With a largely disappointing short-term economic forecast to discuss, finance and trade ministers from the world's richest countries are to meet Tuesday in Paris.
The two-day ministerial meeting follows a mediocre global report card from the OECD, which last week predicted economies of many member countries will continue to struggle this year, before picking up steam. Overall, the organization downgraded its economic-growth forecast for industrialized nations to 1.9 percent in 2003, from its previous 2.2 percent assessment.
Ministers from the 30 industrialized countries that belong to the Paris organization will gather Tuesday and Wednesday to talk about the factors limiting growth, along with other economic issues.
The organization believes several factors are dragging down short-term economic growth, including fears of higher oil prices and terrorist attacks, along with the possible impact of a new form of pneumonia, known as Severe Acute Respiratory Syndrome.
The OECD based its forecast on a fairly rapid victory of coalition forces in Iraq, but the group said resolving the Iraqi crisis was not enough to jump-start many faltering world economies.
For example, the group predicts the 12-nation euro-currency zone will grow only one percent this year and 2.4 percent in 2004. The organization faulted some members of the European currency zone, such as France, for high budget deficits and for slowness in implementing needed economic reforms. The French government has faced mounting domestic criticism in recent weeks, for plans to overhaul its pension system.
But other countries face a brighter economic assessment. The OECD predicted a relatively robust five percent growth for Russia this year, for example.
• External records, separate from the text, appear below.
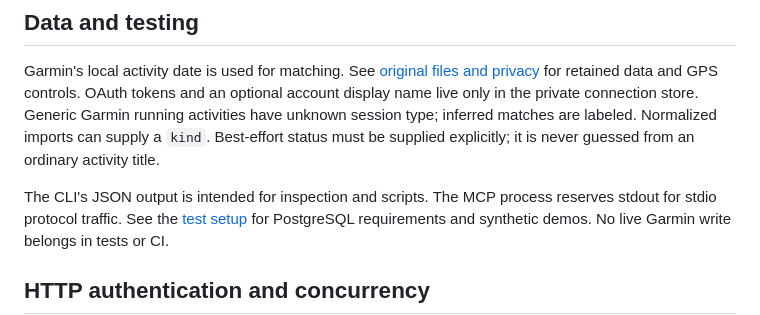
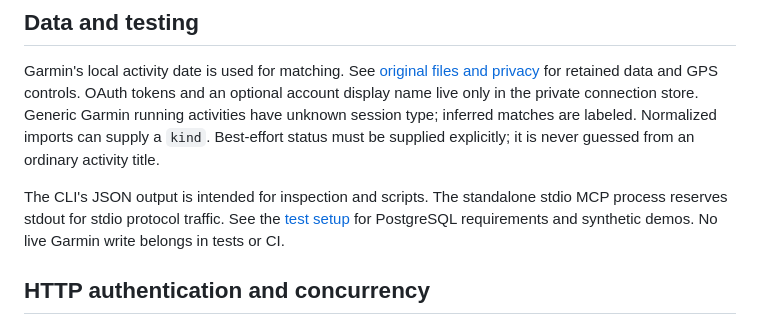
Before and after one commit to junlov/stride-coach, a Markdown page: docs/architecture.md, the part around the change. Drawn GitHub-style.

Commit message:
no-mistakes(document): Clarify standalone MCP stdout documentation

```diff
--- a/docs/architecture.md
+++ b/docs/architecture.md
@@ -104,7 +104,7 @@ OAuth tokens and an optional account display name live only in the private conne
 Generic Garmin running activities have unknown session type; inferred matches are labeled. Normalized imports can supply a `kind`. Best-effort status
 must be supplied explicitly; it is never guessed from an ordinary activity title.
 
-The CLI's JSON output is intended for inspection and scripts. The MCP process reserves
+The CLI's JSON output is intended for inspection and scripts. The standalone stdio MCP process reserves
 stdout for stdio protocol traffic. See the [test setup](self-hosting.md#local-offline-tests-and-synthetic-proof)
 for PostgreSQL requirements and synthetic demos. No live Garmin write belongs in tests or CI.
 
```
And the organization says the United States is expected to grow only 2.5 percent this year, but will then speed up to four percent for 2004.